David Bernard conducts as Singer Sarah Ellis performs Gershwin songs as The Park Avenue Chamber Symphony presents Centenary in Blue. Photo by Edward Kliszus

David Bernard conducts as Singer Sarah Ellis performs Gershwin songs as The Park Avenue Chamber Symphony presents Centenary in Blue. Photo by Edward Kliszus

Someone to Watch Over Me

Next, Ellis sang Gershwin’s Someone to Watch Over Me. Her singing was stirring, lovely, and expressive, enveloping listeners with a spellbinding enchantment that lingered long after the final notes faded. Her singing was stunning and showcased Gershwin’s artistic brilliance and pathos well. Listeners sighed and smiled as they watched and listened to the chanteuse.

Porgy and Bess

An arrangement containing music from Gershwin’s stunning and timeless musical masterpiece folk opera Porgy and Bess followed. Just as with previous selections by Sarah Ellis and the orchestra, listeners experienced sumptuous sonic immersion. The orchestra well captured the provenance of this timeless musical masterpiece. Its sublime melodies and captivating storyline enchanted and captivated, while its profound and lasting impact on the very soul of the listener resonated deeply with its universal themes of love, struggle, and human connection.

Rhapsody in Blue

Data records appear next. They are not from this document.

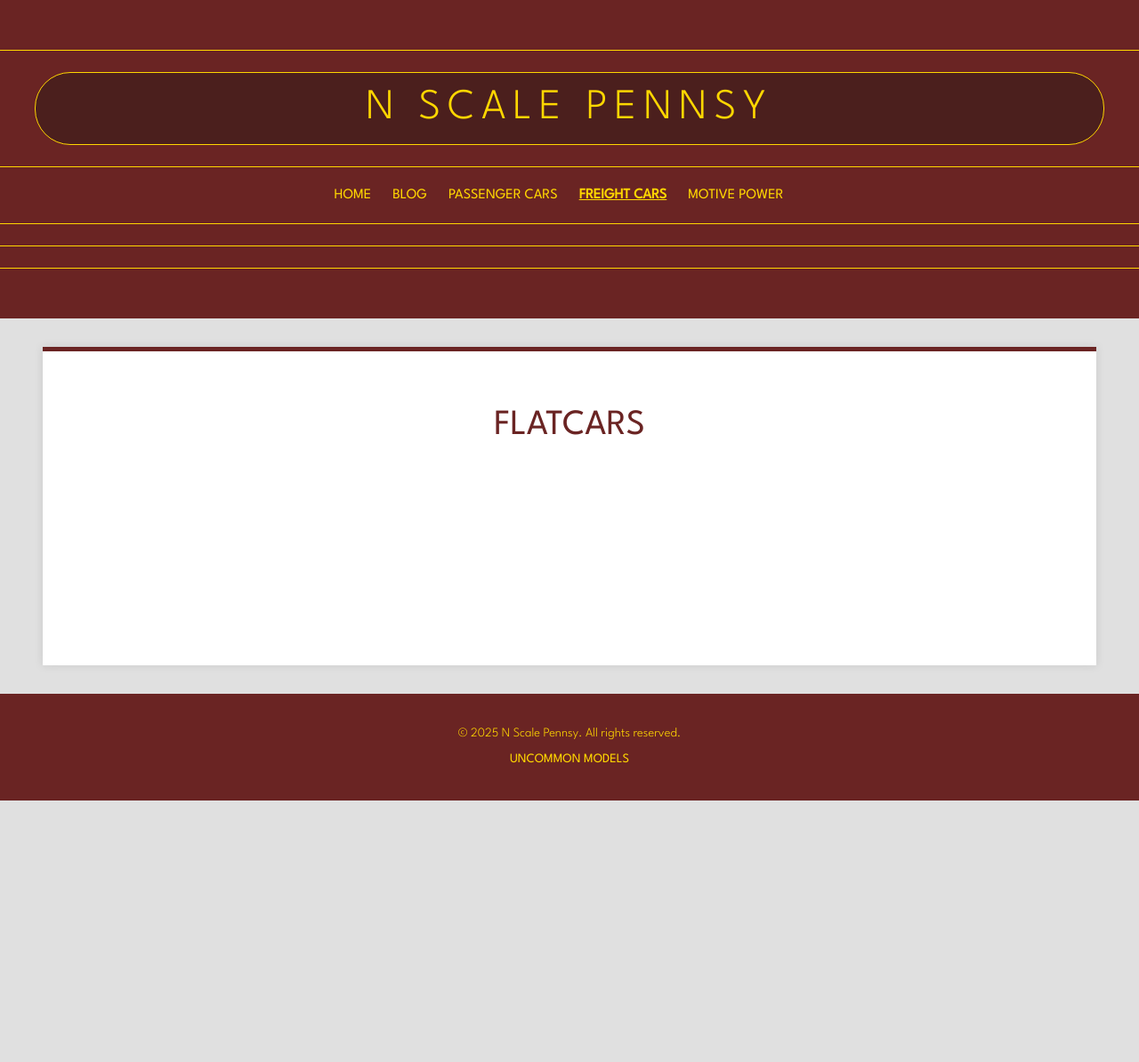
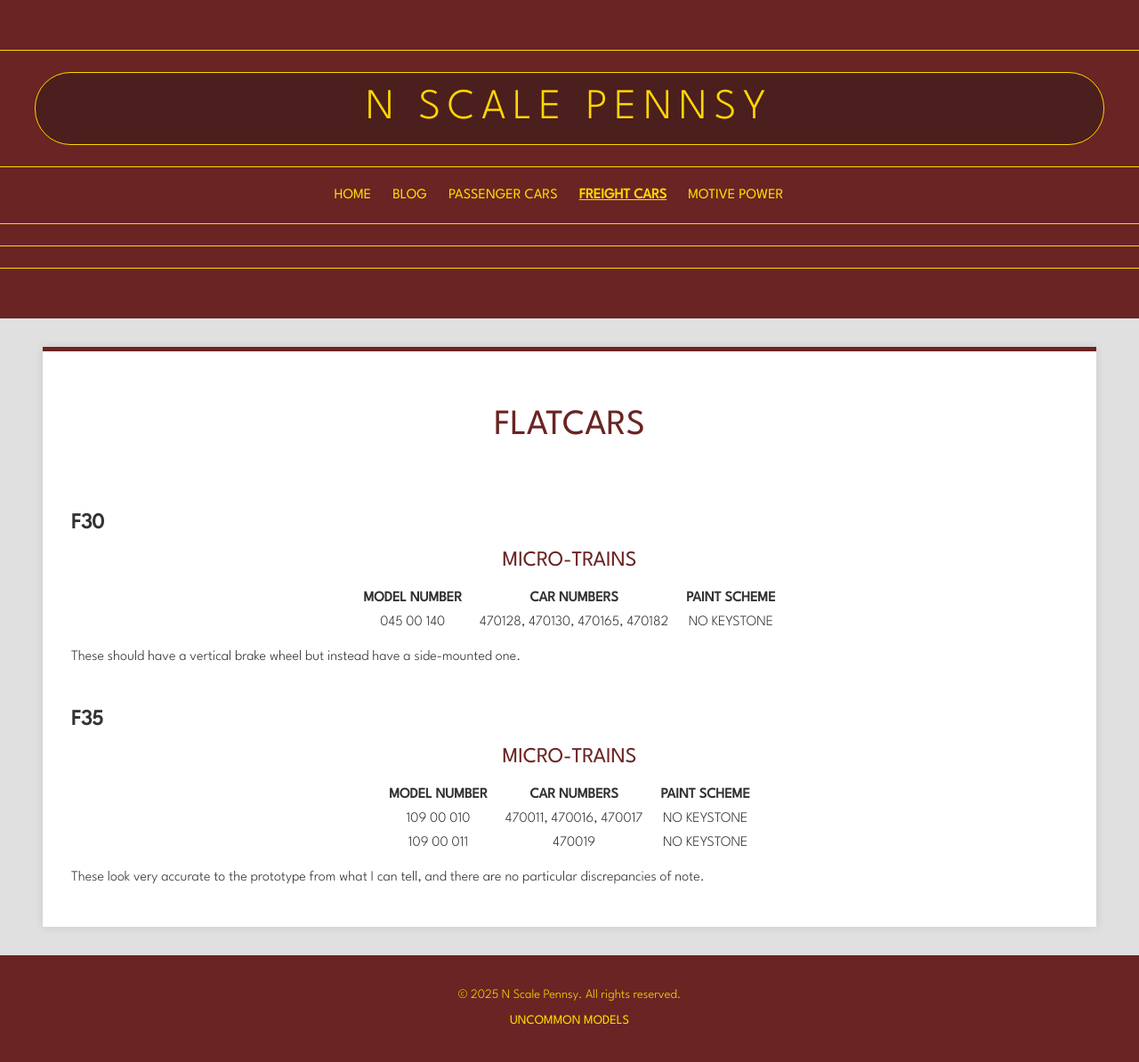
Before and after one commit to UncommonModels/NScalePennsy, a Jekyll site: the page built from freight/flatcars.md, in a window 1280 px wide. Shown: the whole page at 89% size. Built offline with Jekyll 4.4.1, drawn with Linux system fonts in a browser that asks for light colours; before the commit the page ends 900 px from its top, so only the background shows below that.

Commit message:
Update flatcars

```diff
--- a/freight/flatcars.md
+++ b/freight/flatcars.md
@@ -2,3 +2,24 @@
 title: Flatcars
 layout: post
 ---
+
+# F30
+
+## Micro-Trains
+
+| Model Number | Car Numbers         | Paint Scheme         |
+|--------------|---------------------|----------------------|
+| 045 00 140   | 470128, 470130, 470165, 470182 | No Keystone      |
+
+These should have a vertical brake wheel but instead have a side-mounted one.
+
+# F35
+
+## Micro-Trains
+
+| Model Number | Car Numbers         | Paint Scheme         |
+|--------------|---------------------|----------------------|
+| 109 00 010   | 470011, 470016, 470017 | No Keystone      |
+| 109 00 011   | 470019              | No Keystone      |
+
+These look very accurate to the prototype from what I can tell, and there are no particular discrepancies of note.
```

It was time for Rhapsody and Blue. Just the name of this work stirs excitement in audiences worldwide. Adding to the excitement was the arrival of pianist Ted Rosenthal, a famed jazz artist and master of the piano. A key feature was Rosenthal’s improvised cadenzas in the Rhapsody. You see, while Gershwin was an able improviser, many pianists of his era were not – Gershwin penned cadenzas for concert pianists that he created through his improvisations.

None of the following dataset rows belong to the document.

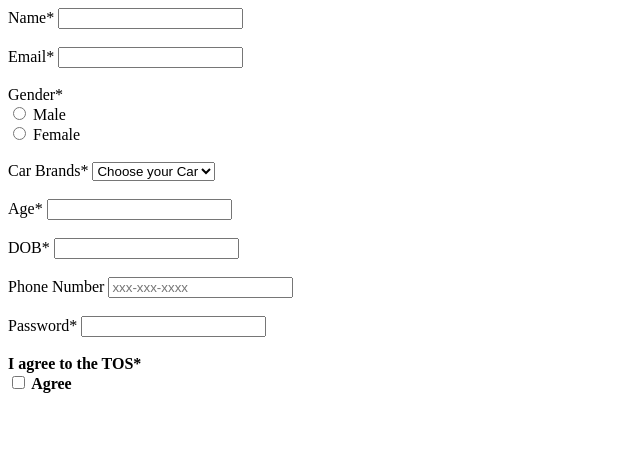
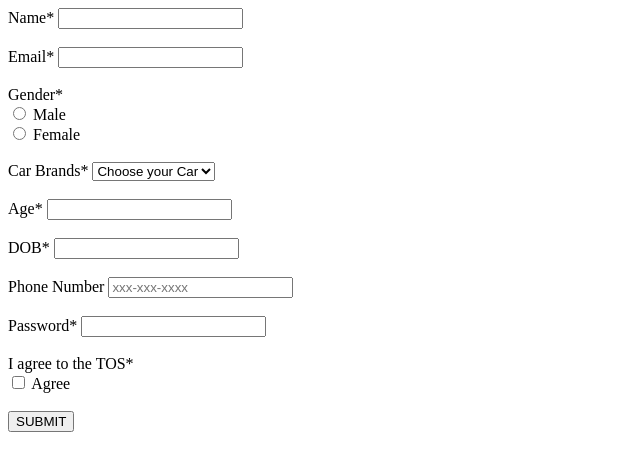
Before and after one commit to acciojob/signup-form-car-Gurpreet90015, a website: page main.html in a window 1280 px wide. Shown: the whole page, without its empty margins (0-640 px from the left). Drawn offline with Linux system fonts and the light colour scheme.

Commit message:
created a submission

```diff
--- a/main.html
+++ b/main.html
@@ -7,7 +7,7 @@
 </head>
 
 <body>
-	<form>
+	<form method="get" id="form1">
 		Name* <input type="text" required ><br>
 		<BR>
 		Email* <input type="text" required ><br>
@@ -35,11 +35,12 @@
 		<BR>
 		Password* <input type="text" required ><br>
 		<BR>
-		<b>I agree to the TOS*<b><br>
+		I agree to the TOS*<br>
 		<input type="checkbox" id="yes" value="agree" required>
 		<label for="yes">Agree</label>
 
-	</form>
+		</form><BR>
+			<button type="submit" form="form1">SUBMIT</button>
 
     <script type="text/javascript" src="./script.js">
 </script>
```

Ted Rosenthal

Rosenthal recreated and honored Gershwin’s masterpiece with blazing musical fireworks, creativity, and aplomb. In addition to Rosenthal’s powerful stride styles and glistening chromaticism of the era, he created a brief but stunning amalgam of Gershwin’s tonality and Latin beats in a cadenza. Rosenthal’s performance was splendid, spirited, and magnificent, exquisitely honoring the work’s spirit.

Pianist Ted Rosenthal performs Rhapsody in Blue as The Park Avenue Chamber Symphony presents Centenary in Blue. Photo by Edward Kliszus

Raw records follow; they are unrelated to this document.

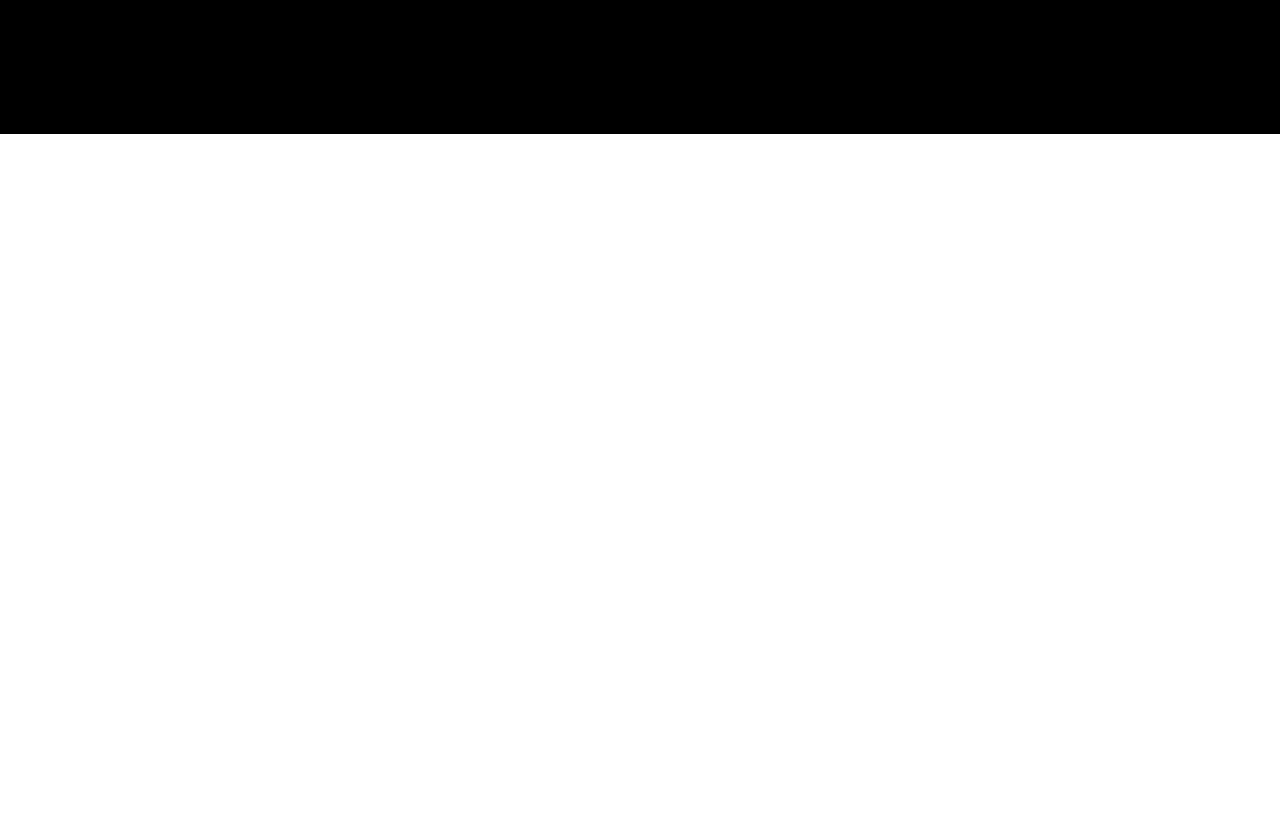
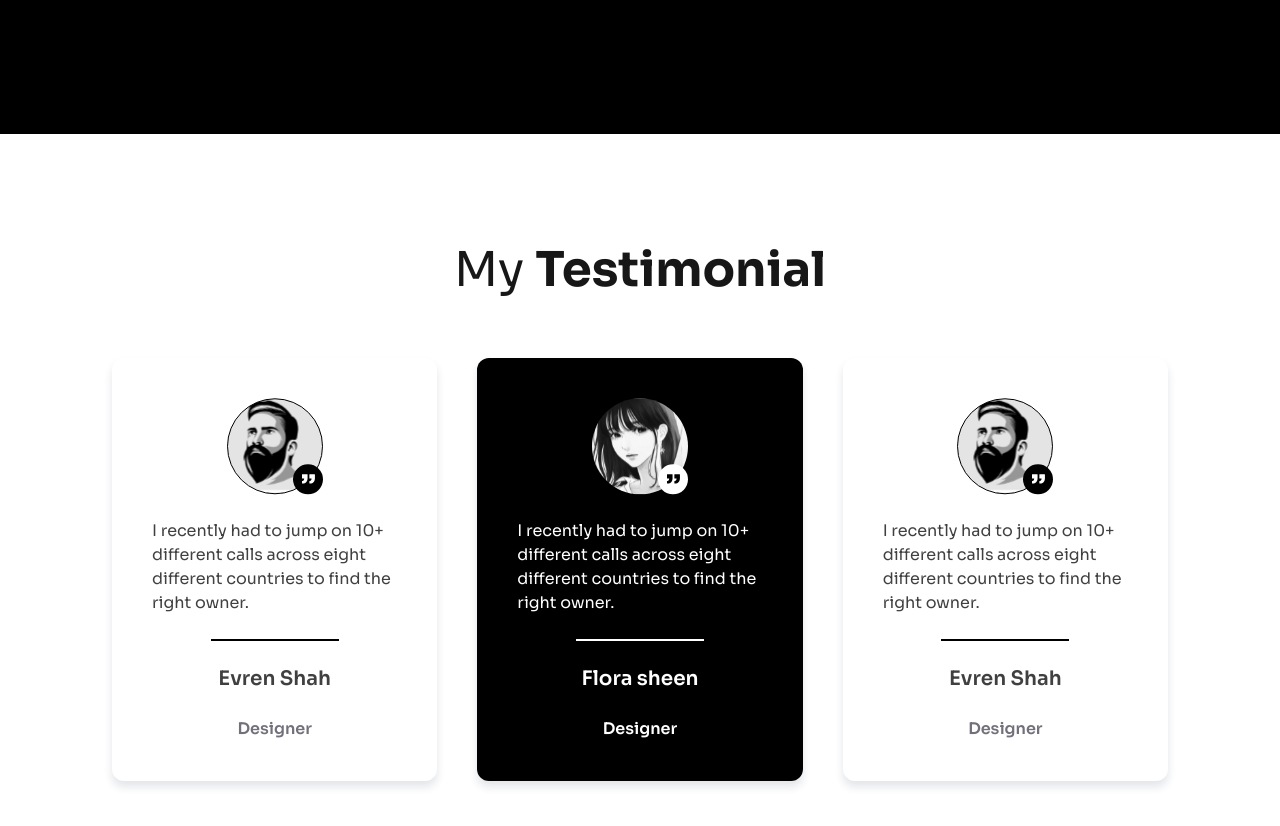
Before and after one commit to Faron-17/portfolio-mock, a Next.js app: page / in a window 1280 px wide. Shown: the part 5040-5866 px from the top of the page. Before the commit the page ends 5174 px from the top, so only its background shows below. Built offline with nearby package versions, Linux system fonts and the light colour scheme.

Commit message:
- eighth commit

```diff
--- a/app/globals.css
+++ b/app/globals.css
@@ -14,6 +14,10 @@
 
 @theme {
   --color-zinc-300: #71717A;
+  --color-neutral: #404040;
+
+  --shadow-md: 0 6px 8px rgba(24, 39, 75, 0.12);
+  --shadow-lg: 0 8px 6px rgba(24, 39, 75, 0.08);
 }
 
 @media (prefers-color-scheme: dark) {
--- a/app/page.tsx
+++ b/app/page.tsx
@@ -3,6 +3,7 @@
 import Header from "@/components/Header";
 import Hero from "@/components/Hero";
 import MyProjects from "@/components/MyProjects";
+import MyTestimonial from "@/components/MyTestimonial";
 import Skills from "@/components/Skills";
 
 export default function Home() {
@@ -14,6 +15,7 @@
       <Experience />
       <AboutMe />
       <MyProjects />
+      <MyTestimonial />
     </div>
   );
 }
--- /dev/null
+++ b/components/MyTestimonial.tsx
@@ -0,0 +1,30 @@
+import React from 'react'
+
+import { myTestimonial } from '@/data'
+import Image from 'next/image'
+
+function MyTestimonial() {
+  return (
+    <section className='px-28 py-28'>
+      <h1 className='text-5xl text-center'>My <span className='font-bold'>Testimonial</span></h1>
+      <ul className='grid grid-flow-row grid-cols-3 gap-10 pt-16'>
+        {myTestimonial.map((item: {name: string, text: string, role: string, src: string}, idx: number) => (
+          <li key={idx} className={`rounded-xl shadow-md shadow-lg p-10 flex flex-col items-center ${ idx%2 !== 0 ? 'bg-black text-white' : 'text-neutral'}`}>
+            <Image
+              src={item.src}
+              alt={item.src}
+              width={96}
+              height={96}
+            />
+            <span className='pt-6 text-base'>{item.text}</span>
+            <span className={`mt-6 border-1 w-32 h-0 ${ idx%2 !== 0 ? 'border-white' : 'border-black' }`}></span>
+            <span className='pt-6 font-semibold text-xl'>{item.name}</span>
+            <span className={`pt-6 font-semibold ${ idx%2 === 0 ? 'text-zinc-500' : ''}`}>{item.role}</span>
+          </li>
+        ))}
+      </ul>
+    </section>
+  )
+}
+
+export default MyTestimonial
--- a/data/index.ts
+++ b/data/index.ts
@@ -16,3 +16,9 @@
   { title: "Website", text: "testtest", src: "/my-project-02.png" },
   { title: "Tablet app", text: "testtest", src: "/my-project-03.png" },
 ];
+
+export const myTestimonial = [
+  { name: "Evren Shah", text: "I recently had to jump on 10+ different calls across eight different countries to find the right owner.", role: "Designer", src: '/man.svg' },
+  { name: "Flora sheen", text: "I recently had to jump on 10+ different calls across eight different countries to find the right owner.", role: "Designer", src: '/woman.svg' },
+  { name: "Evren Shah", text: "I recently had to jump on 10+ different calls across eight different countries to find the right owner.", role: "Designer", src: '/man.svg' },
+];
```
Also changed, not shown: public/man.svg (added), public/woman.svg (added).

Pianist Ted Rosenthal performs Rhapsody in Blue as The Park Avenue Chamber Symphony presents Centenary in Blue. Photo by Edward Kliszus

An American in Paris

Capping tonight’s concert was Gershwin’s An American in Paris. Bernard explained that this work represented Gershwin’s efforts to be seen as a serious composer, akin perhaps to composers like Stravinsky and Debussy. We indeed heard chordal and linear structures of the aforementioned composers, like polytonality, lush chromaticism, and whole-tone scales. It was delightful to hear and feel An American in Paris actually scored by Gershwin, marking his growing mastery in orchestration and arranging.

On an aside, Maestro Bernard provided the means for the orchestra to use the original pitches and sounds of Parisienne taxi horns. This attention to detail is another hallmark of Bernard and the Symphony’s strident excellence.

Astounding

“Centenary in Blue” by Maestro David Bernard and the Park Ave Chamber Symphony was astounding. You must come and experience their immersive concerts where you see and feel the music. Children’s versions of each concert are offered earlier in the day.

The Park Avenue Chamber Symphony presents Centenary in Blue

David Bernard, Music Director and Conductor
Featured artists included vocalist Sarah Ellis and pianist Ted Rosenthal
875 5th Ave, New York, NY 10065
(917) 740-7227

For tickets and information, go to 2023-2024 Concert Season

Readers may also enjoy our reviews of The Park Avenue Chamber Symphony presents Tales and TransformationThe Park Avenue Chamber Symphony presents Between Sea and Sky: Debussy’s Painters and Poets, and The Park Avenue Chamber Symphony performs Mahler’s Symphony No. 5.